Sometimes God calls us to do big things for him. But most times, it’s the little things that matter most.
Take Elma Voth of Abbotsford, BC and her friend Diane Pohl from Chilliwack, BC, for example. Here are two women—grandmothers even—who didn’t really know how to sew. (If you can imagine that!) But when their children started having babies, they decided it was time they learned.
It all started with their desire to find some nice, soft, double-sided flannelette blankets for their new grandbabies. But although they searched high and low, they could find nothing like the warm, cuddly blankets they remembered from when they were young mothers.
“The best we could find was some thin, flannel thing that looked like a dish rag the first time it was washed,” says Diane with a laugh.
Realizing there was no way they were going to be able to buy such a blanket in a store, the women took matters into their own hands—literally—and decided it was time they learned how to sew their own.
“My husband doesn’t surprise me very often,” says Diane. “But when he heard what I wanted to do, he went out and got me a whiz-bang sewing machine with all the bells and whistles. You know, real idiot-proof.”
The two women started experimenting with different fabrics and designs, and before long, they had started their own little cottage industry.
“Some women get excited shopping for antiques,” says Diane. “We get excited shopping for fabrics!”
Soon the women had made more than enough blankets for their own grandchildren. But they continued sewing, giving blankets away to friends and family and even selling them to a few interested individuals. Diane has even become known as the “blanket fairy” in her church, because every time a baby is born, it is sure to receive one of her blankets. Diane’s handiwork has also traveled as far away as Africa, Ireland, and Germany.
“I love making these things, it’s like an obsession,” she says. “At any given time, I have about fifty of them on hand.”
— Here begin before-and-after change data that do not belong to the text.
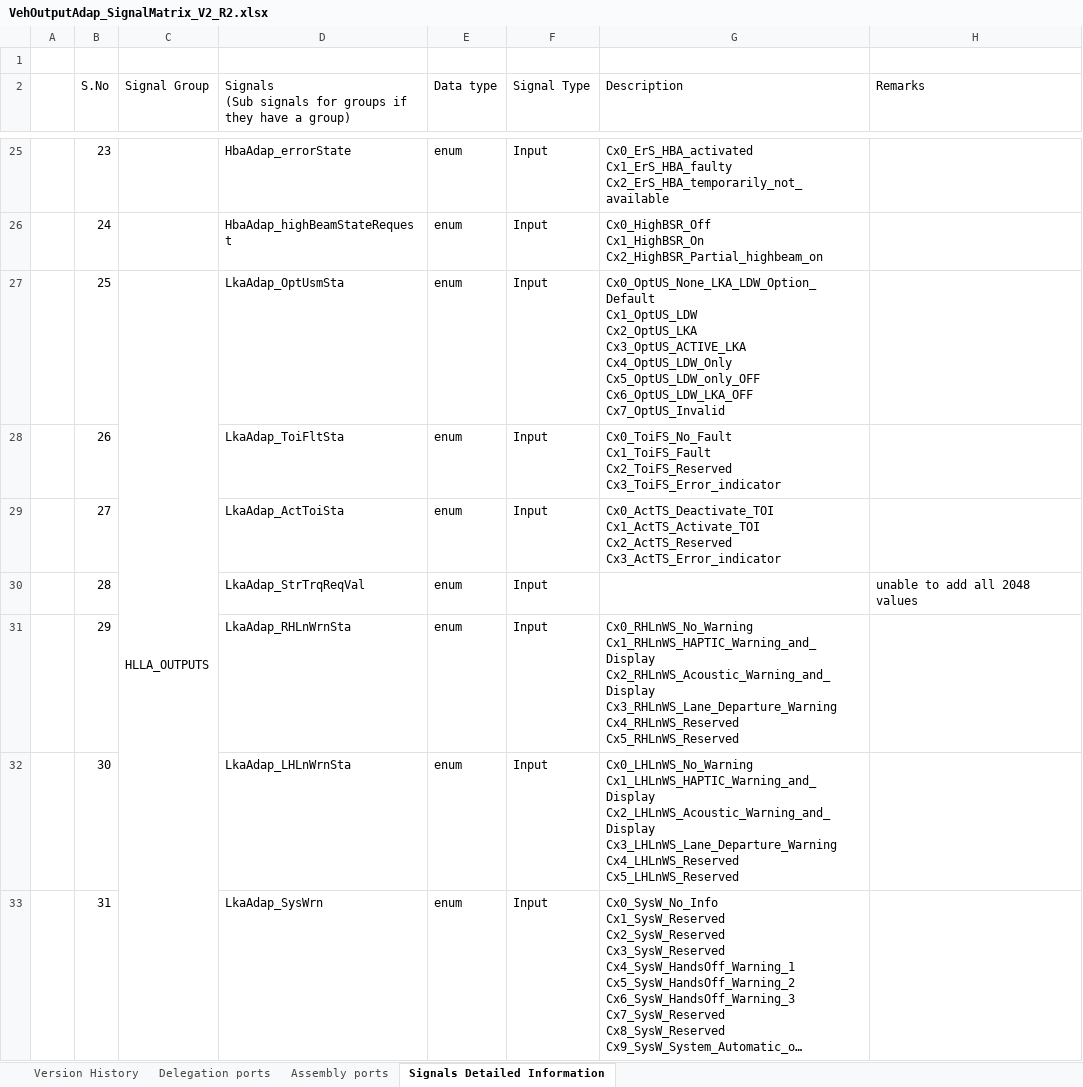
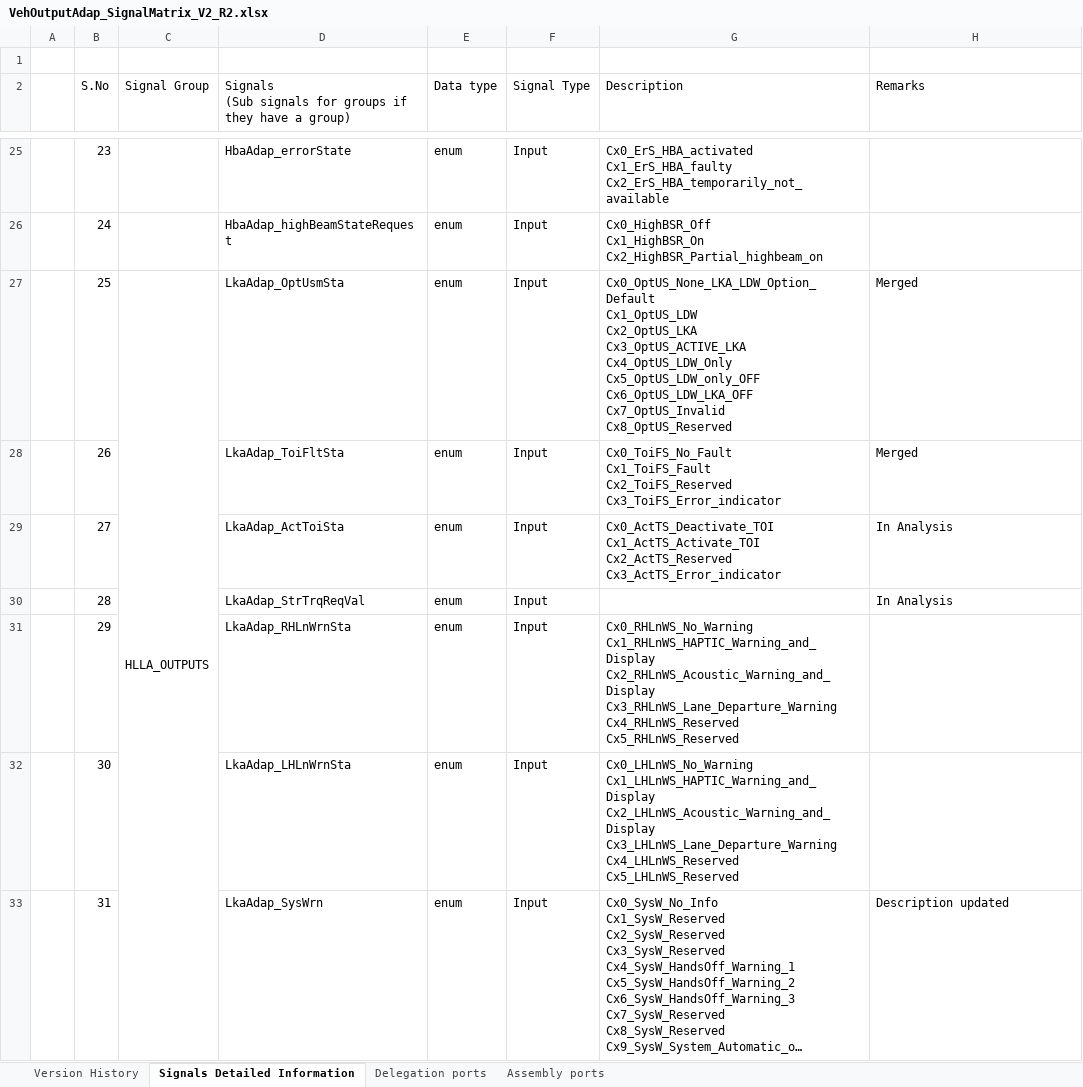
Before and after one commit to zhuhaijun753/Veoneer, an Excel workbook: R2/02_SignalMatrix/HkmcVehOutputAdap/VehOutputAdap_SignalMatrix_V2_R2.xlsx, sheet Signals Detailed Information, drawn as a sheet; only a part is shown, gaps mark what is left out; long unchanged cells end in …; values as stored, in another font and other column widths than the file's, no cell formats; conditional formats not drawn; ↵ is a line break in a cell; the diff covers the shown part only; the diff names each change by its address in the sheet, - before the commit and + after, or states it on an @@ line.

Commit message:
update signal the HkmcVehOutputAdap matrix for the R2

```diff
--- a/R2/02_SignalMatrix/HkmcVehOutputAdap/VehOutputAdap_SignalMatrix_V2_R2.xlsx (sheet Signals Detailed Information)
+++ b/R2/02_SignalMatrix/HkmcVehOutputAdap/VehOutputAdap_SignalMatrix_V2_R2.xlsx (sheet Signals Detailed Information)
@@ sheet tab order changed: Version History | Signals Detailed Information | Delegation ports | Assembly ports @@
-G27 (Description): …Cx6_OptUS_LDW_LKA_OFF ↵ Cx7_OptUS_Invalid
+G27 (Description): …Cx6_OptUS_LDW_LKA_OFF ↵ Cx7_OptUS_Invalid ↵ Cx8_OptUS_Reserved
-H27:H28 (Remarks): (empty)
+H27:H28 (Remarks): Merged
-H29 (Remarks): (empty)
+H29 (Remarks): In Analysis
-H30 (Remarks): unable to add all 2048 values
+H30 (Remarks): In Analysis
-H33 (Remarks): (empty)
+H33 (Remarks): Description updated
```
Also changed, not shown: 129 edited cells elsewhere in this sheet, sheet Version History, cell formats, 1 other file.
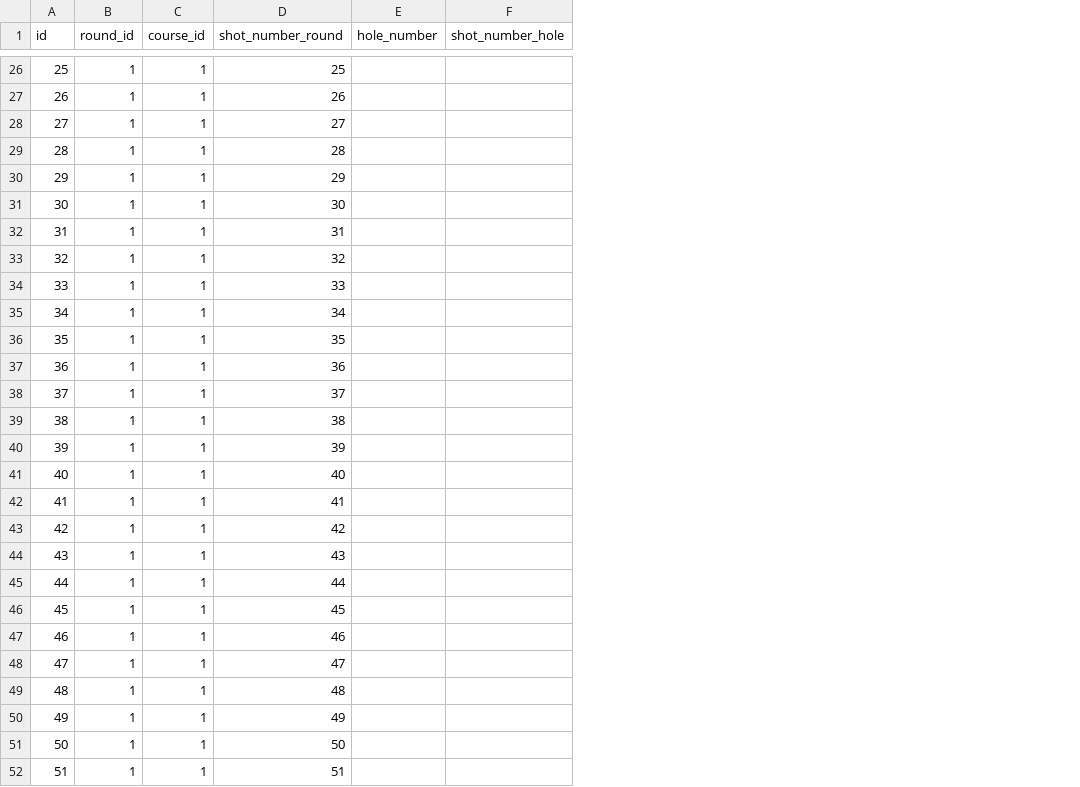
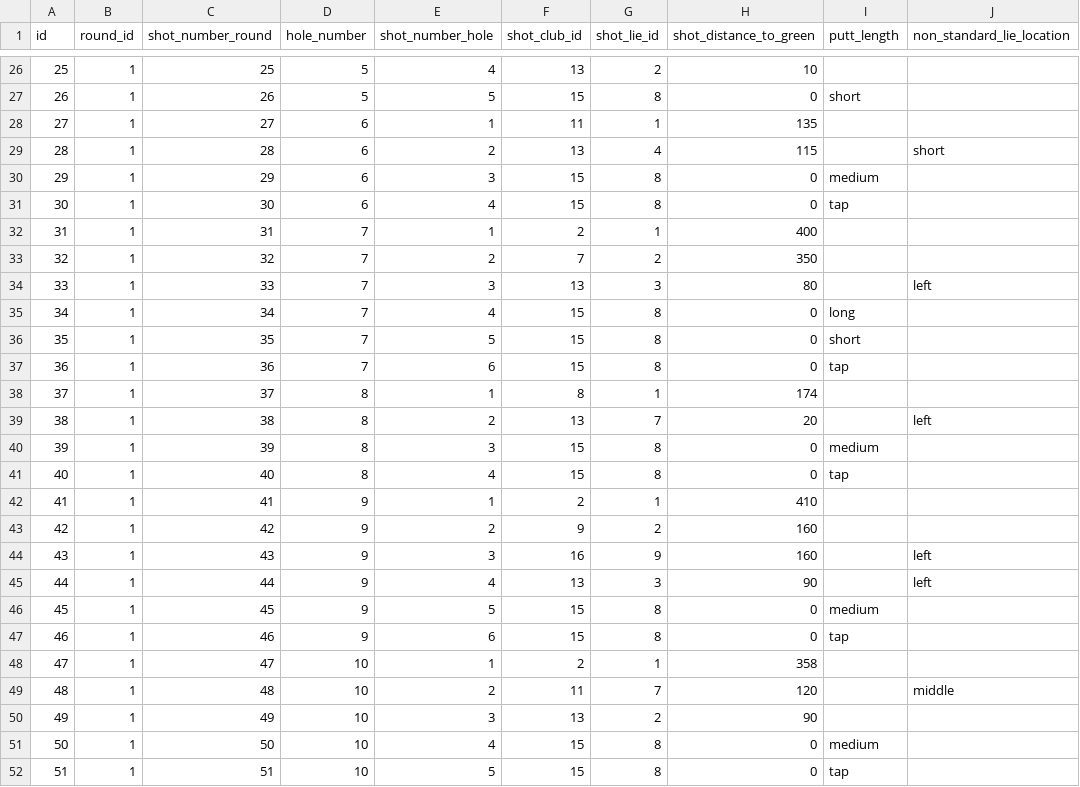
Before and after one commit to brianmoum/noonan, a CSV file: test_data/noonan_test_shots.csv, drawn as a sheet; only a part is shown, gaps mark what is left out; removed rows and columns are numbered as before the commit, all else as after; the diff covers the shown part only; the diff names each change by its address in the sheet, - before the commit and + after, or states it on an @@ line.

```diff
--- a/test_data/noonan_test_shots.csv
+++ b/test_data/noonan_test_shots.csv
-column C (course_id), rows 26-52: all 1
+column F (shot_club_id), rows 26-52: 13 | 15 | 11 | 13 | 15 | 15 | 2 | 7 | 13 | 15 | 15 | 15 | 8 | 13 | 15 | 15 | 2 | 9 | 16 | 13 | 15 | 15 | 2 | 11 | 13 | 15 | 15
+column G (shot_lie_id), rows 26-52: 2 | 8 | 1 | 4 | 8 | 8 | 1 | 2 | 3 | 8 | 8 | 8 | 1 | 7 | 8 | 8 | 1 | 2 | 9 | 3 | 8 | 8 | 1 | 7 | 2 | 8 | 8
+column H (shot_distance_to_green), rows 26-52: 10 | 0 | 135 | 115 | 0 | 0 | 400 | 350 | 80 | 0 | 0 | 0 | 174 | 20 | 0 | 0 | 410 | 160 | 160 | 90 | 0 | 0 | 358 | 120 | 90 | 0 | 0
+column I (putt_length), rows 27-52: short |  |  | medium | tap |  |  |  | long | short | tap |  |  | medium | tap |  |  |  |  | medium | tap |  |  |  | medium | tap
+column J (non_standard_lie_location), rows 29-49: short |  |  |  |  | left |  |  |  |  | left |  |  |  |  | left | left |  |  |  | middle
-D26:D27 (hole_number): (empty)
+D26:D27 (hole_number): 5
-E26 (shot_number_hole): (empty)
+E26 (shot_number_hole): 4
-E27 (shot_number_hole): (empty)
+E27 (shot_number_hole): 5
-D28:D31 (hole_number): (empty)
+D28:D31 (hole_number): 6
-E28 (shot_number_hole): (empty)
+E28 (shot_number_hole): 1
-E29 (shot_number_hole): (empty)
+E29 (shot_number_hole): 2
-E30 (shot_number_hole): (empty)
+E30 (shot_number_hole): 3
-E31 (shot_number_hole): (empty)
+E31 (shot_number_hole): 4
-D32:D37 (hole_number): (empty)
+D32:D37 (hole_number): 7
-E32 (shot_number_hole): (empty)
+E32 (shot_number_hole): 1
-E33 (shot_number_hole): (empty)
+E33 (shot_number_hole): 2
-E34 (shot_number_hole): (empty)
+E34 (shot_number_hole): 3
-E35 (shot_number_hole): (empty)
+E35 (shot_number_hole): 4
-E36 (shot_number_hole): (empty)
+E36 (shot_number_hole): 5
-E37 (shot_number_hole): (empty)
+E37 (shot_number_hole): 6
-D38:D41 (hole_number): (empty)
+D38:D41 (hole_number): 8
-E38 (shot_number_hole): (empty)
+E38 (shot_number_hole): 1
-E39 (shot_number_hole): (empty)
+E39 (shot_number_hole): 2
-E40 (shot_number_hole): (empty)
+E40 (shot_number_hole): 3
-E41 (shot_number_hole): (empty)
+E41 (shot_number_hole): 4
-D42:D47 (hole_number): (empty)
+D42:D47 (hole_number): 9
-E42 (shot_number_hole): (empty)
+E42 (shot_number_hole): 1
-E43 (shot_number_hole): (empty)
+E43 (shot_number_hole): 2
-E44 (shot_number_hole): (empty)
+E44 (shot_number_hole): 3
-E45 (shot_number_hole): (empty)
+E45 (shot_number_hole): 4
-E46 (shot_number_hole): (empty)
+E46 (shot_number_hole): 5
-E47 (shot_number_hole): (empty)
+E47 (shot_number_hole): 6
-D48:D52 (hole_number): (empty)
+D48:D52 (hole_number): 10
-E48 (shot_number_hole): (empty)
+E48 (shot_number_hole): 1
-E49 (shot_number_hole): (empty)
+E49 (shot_number_hole): 2
-E50 (shot_number_hole): (empty)
+E50 (shot_number_hole): 3
-E51 (shot_number_hole): (empty)
+E51 (shot_number_hole): 4
-E52 (shot_number_hole): (empty)
+E52 (shot_number_hole): 5
```
Also changed, not shown: 114 edited cells elsewhere in this file, 4 other files.
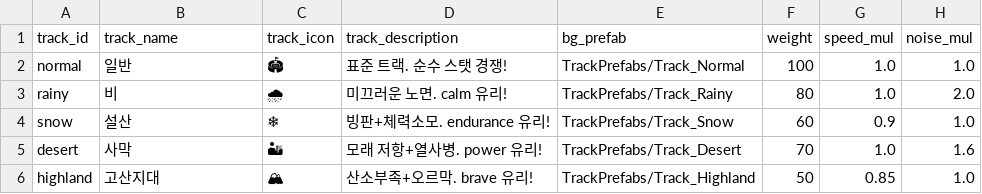
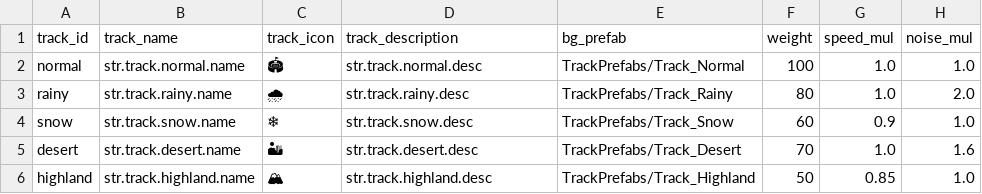
Before and after one commit to LeeJuls/DopamineRace, a CSV file: Assets/Resources/Data/TrackDB.csv, drawn as a sheet; only a part is shown; the diff names each change by its address in the sheet, - before the commit and + after, or states it on an @@ line.

```diff
--- a/Assets/Resources/Data/TrackDB.csv
+++ b/Assets/Resources/Data/TrackDB.csv
-B2 (track_name): 일반
+B2 (track_name): str.track.normal.name
-D2 (track_description): 표준 트랙. 순수 스탯 경쟁!
+D2 (track_description): str.track.normal.desc
-B3 (track_name): 비
+B3 (track_name): str.track.rainy.name
-D3 (track_description): 미끄러운 노면. calm 유리!
+D3 (track_description): str.track.rainy.desc
-B4 (track_name): 설산
+B4 (track_name): str.track.snow.name
-D4 (track_description): 빙판+체력소모. endurance 유리!
+D4 (track_description): str.track.snow.desc
-B5 (track_name): 사막
+B5 (track_name): str.track.desert.name
-D5 (track_description): 모래 저항+열사병. power 유리!
+D5 (track_description): str.track.desert.desc
-B6 (track_name): 고산지대
+B6 (track_name): str.track.highland.name
-D6 (track_description): 산소부족+오르막. brave 유리!
+D6 (track_description): str.track.highland.desc
```
Also changed, not shown: Assets/Resources/Data/CharacterDB.csv, 21 other files.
Not long after Diane and Elma had perfected their product, Elma heard through her sister-in-law that there was a dire need at Evergreen, a ministry of Yonge Street Mission in Toronto, for some baby blankets to be given to new mothers who came in off the street. It turns out many of the mothers were so destitute that they were stealing towels from the hospital where their babies were born, because they had nothing else in which to wrap their babies. Delighted to find such a meaningful outlet for their creative handiwork, the two women immediately set to work sewing even more blankets.
“It gave us something positive to do with the one thing we knew how to sew,” says Diane.
But Elma and Diane didn’t stop there. In addition to each blanket, they also included a sleeper, an undershirt, a toque, and a face cloth—everything a new baby needs to get started in the world. To cap things off, Elma and Diane also prayed over each package, or layette, and inserted a personal note of encouragement for the girls. By the time they were all finished last year, Elma and Diane had sent 75 layettes to Toronto.
This past summer, Elma had the opportunity to visit Evergreen. “It was quite an emotional moment to see the other end of our work there,” Elma says. “They told me that word has now spread on the street that if you’re pregnant and you go to Evergreen, there will be a package there for you.”
While at Evergreen, Elma also noticed that blanket stocks were getting low, so when she got back home, her and Diane were at it again. They now have a new batch ready to send out this fall.
“It’s our little way of making sure these babies are taken care of when they come home from the hospital,” says Elma.
Diane agrees. “We didn’t think what we were doing was a big deal. We love making blankets, and to think that someone can use something we love to make is a thrill to me. I also enjoy the mystery: You send the blankets out there, and you have no idea who will be wrapped up in them.”
Anyone interested in purchasing or sponsoring a blanket or complete layette may contact Diane at 604-824-8669. All proceeds go to the making of new layettes for the Evergreen centre.